▸ YOUR INSTRUCTIONS:
Among the entries below, please show each line that carries the word "headshot".
START INFORMATION SHOWN
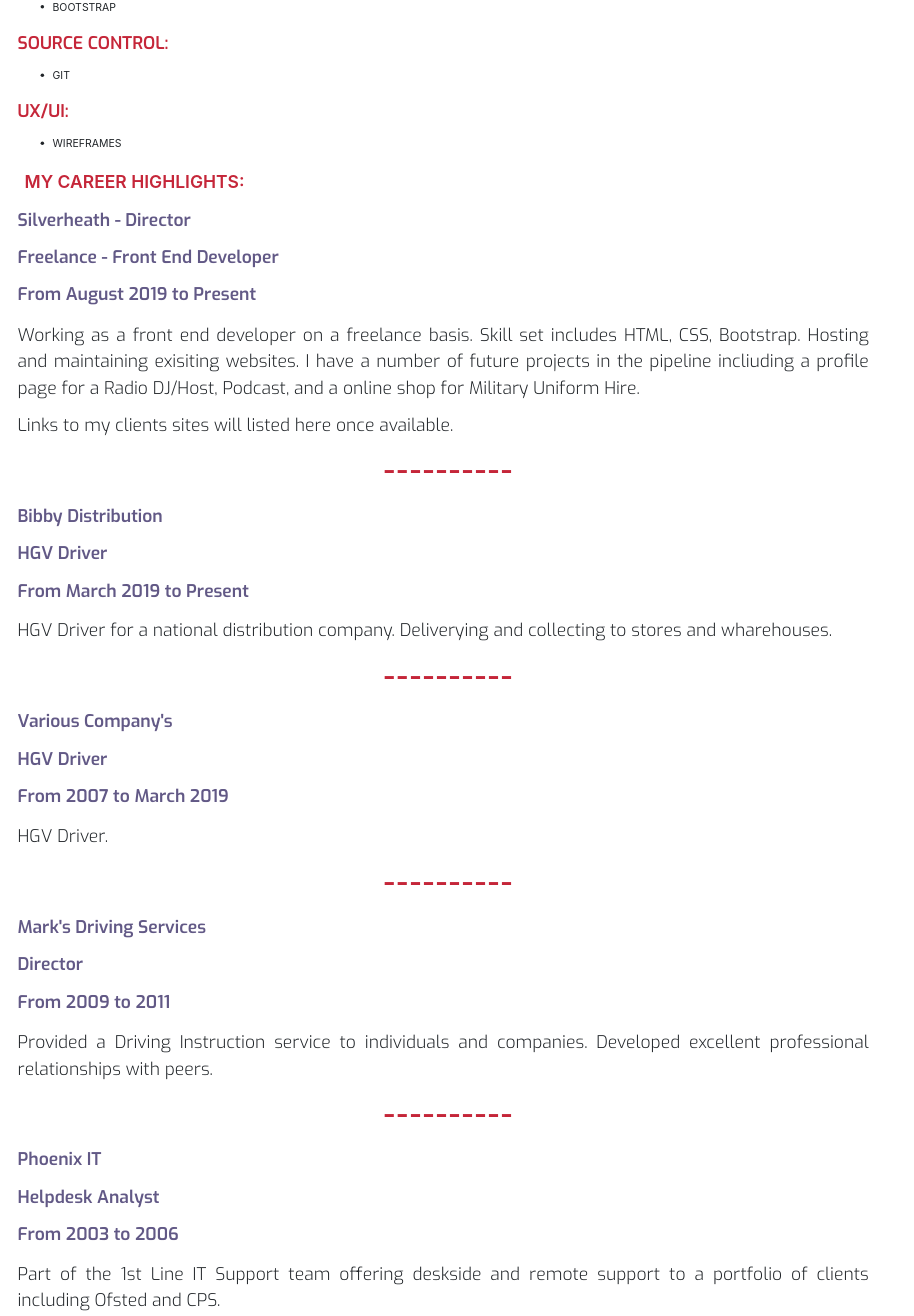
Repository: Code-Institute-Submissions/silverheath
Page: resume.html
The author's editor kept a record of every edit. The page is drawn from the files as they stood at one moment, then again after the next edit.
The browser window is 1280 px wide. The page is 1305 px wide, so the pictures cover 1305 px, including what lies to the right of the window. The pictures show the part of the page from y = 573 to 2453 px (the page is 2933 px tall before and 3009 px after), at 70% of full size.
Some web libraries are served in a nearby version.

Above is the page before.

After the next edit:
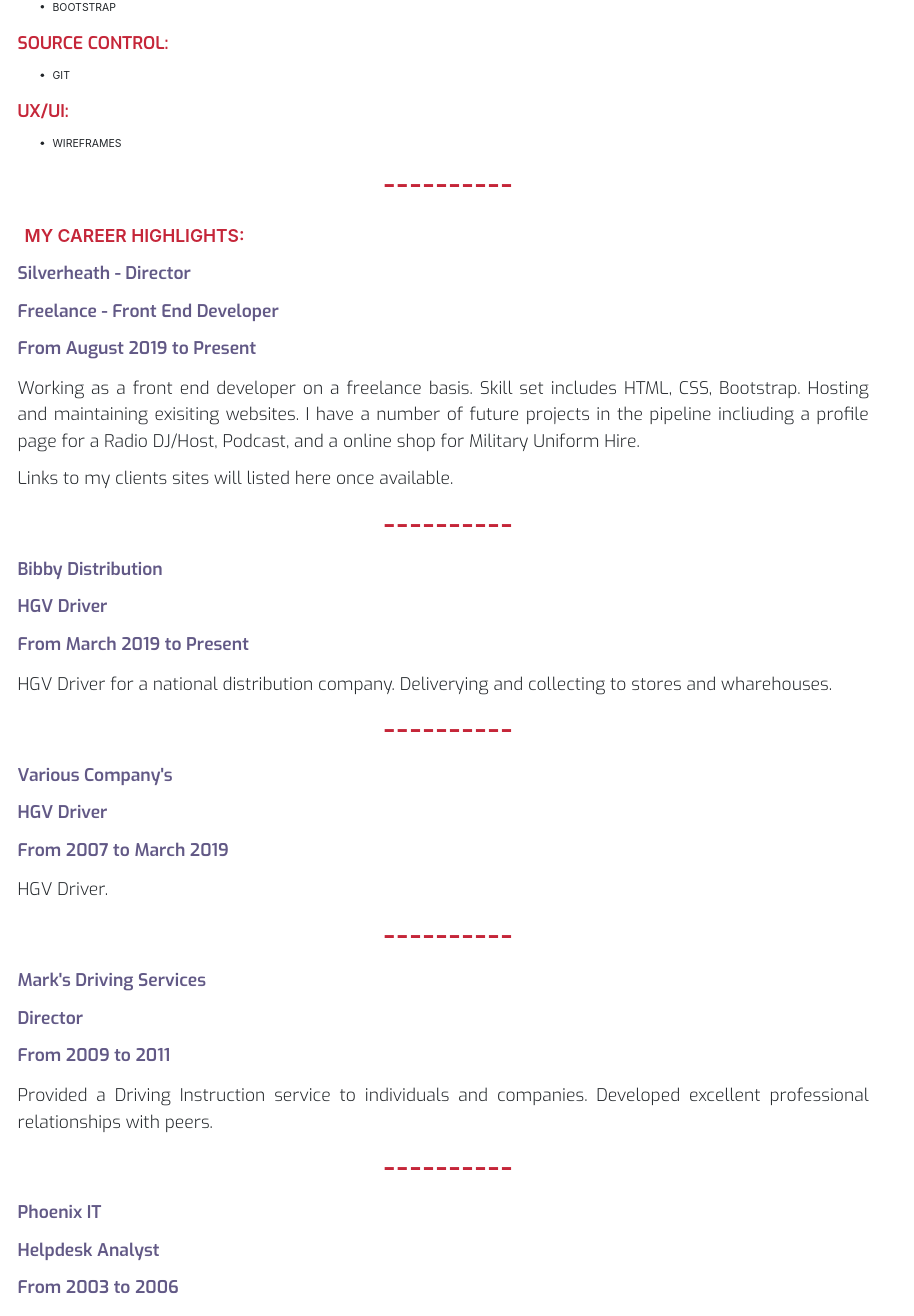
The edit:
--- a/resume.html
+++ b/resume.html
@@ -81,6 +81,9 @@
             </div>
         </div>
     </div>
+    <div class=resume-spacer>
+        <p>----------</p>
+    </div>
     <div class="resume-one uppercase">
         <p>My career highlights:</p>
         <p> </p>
END INFORMATION SHOWN
START INFORMATION SHOWN
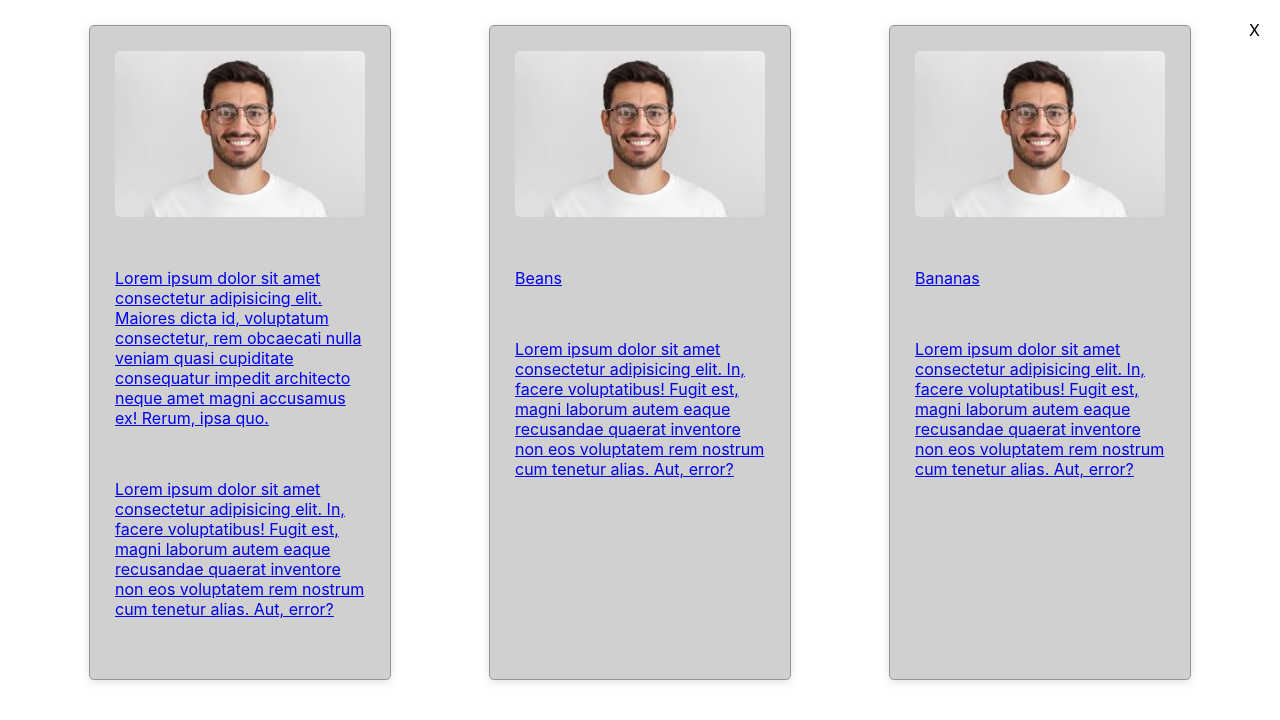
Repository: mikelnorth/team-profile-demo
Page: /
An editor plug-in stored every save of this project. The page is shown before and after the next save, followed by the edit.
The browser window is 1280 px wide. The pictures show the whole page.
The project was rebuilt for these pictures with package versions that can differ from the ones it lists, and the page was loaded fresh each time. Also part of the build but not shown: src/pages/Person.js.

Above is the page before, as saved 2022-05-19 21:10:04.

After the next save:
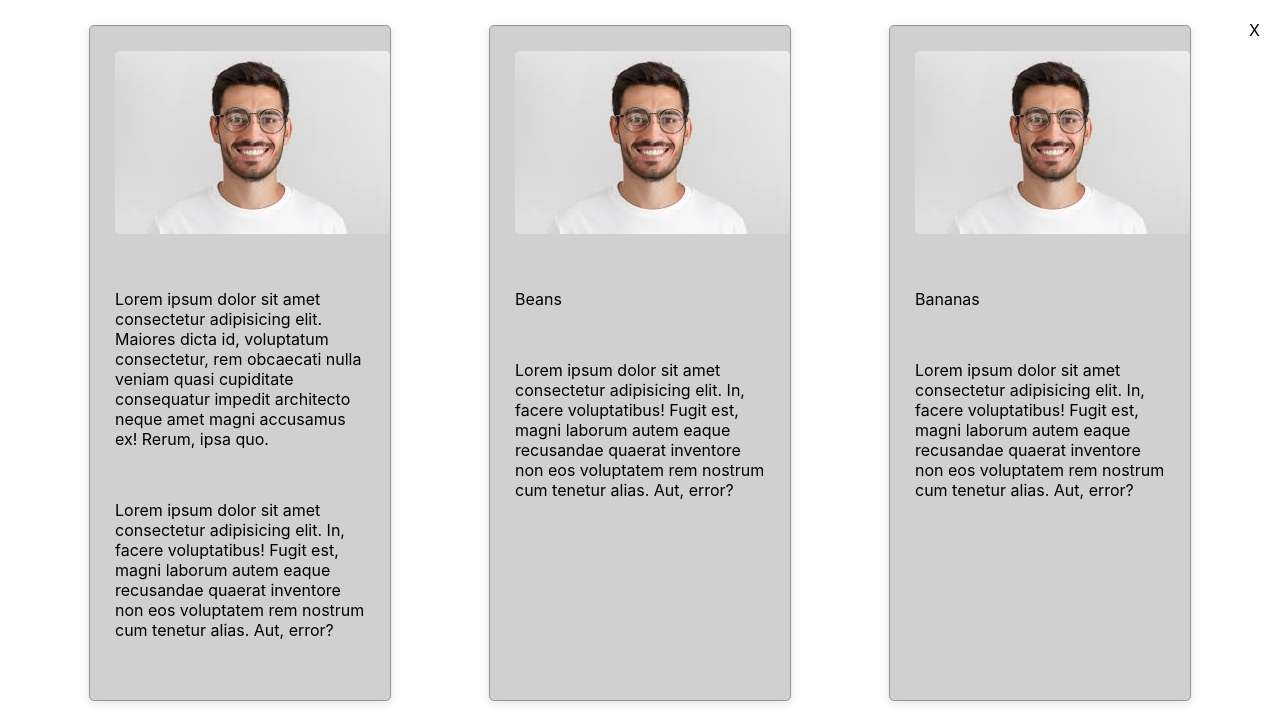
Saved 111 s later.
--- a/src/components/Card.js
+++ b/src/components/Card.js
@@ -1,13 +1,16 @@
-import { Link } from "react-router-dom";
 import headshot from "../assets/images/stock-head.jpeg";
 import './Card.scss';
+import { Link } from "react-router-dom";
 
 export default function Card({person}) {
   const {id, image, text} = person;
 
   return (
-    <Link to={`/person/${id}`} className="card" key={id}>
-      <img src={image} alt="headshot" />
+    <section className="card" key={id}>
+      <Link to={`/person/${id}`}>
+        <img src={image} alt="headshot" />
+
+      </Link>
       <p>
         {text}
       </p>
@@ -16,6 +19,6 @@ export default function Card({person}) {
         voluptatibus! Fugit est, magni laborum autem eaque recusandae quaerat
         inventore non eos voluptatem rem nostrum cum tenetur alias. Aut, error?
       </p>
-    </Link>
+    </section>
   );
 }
END INFORMATION SHOWN
▸ SOLUTION FOR THIS PROBLEM:
 import headshot from "../assets/images/stock-head.jpeg";
-      <img src={image} alt="headshot" />
+        <img src={image} alt="headshot" />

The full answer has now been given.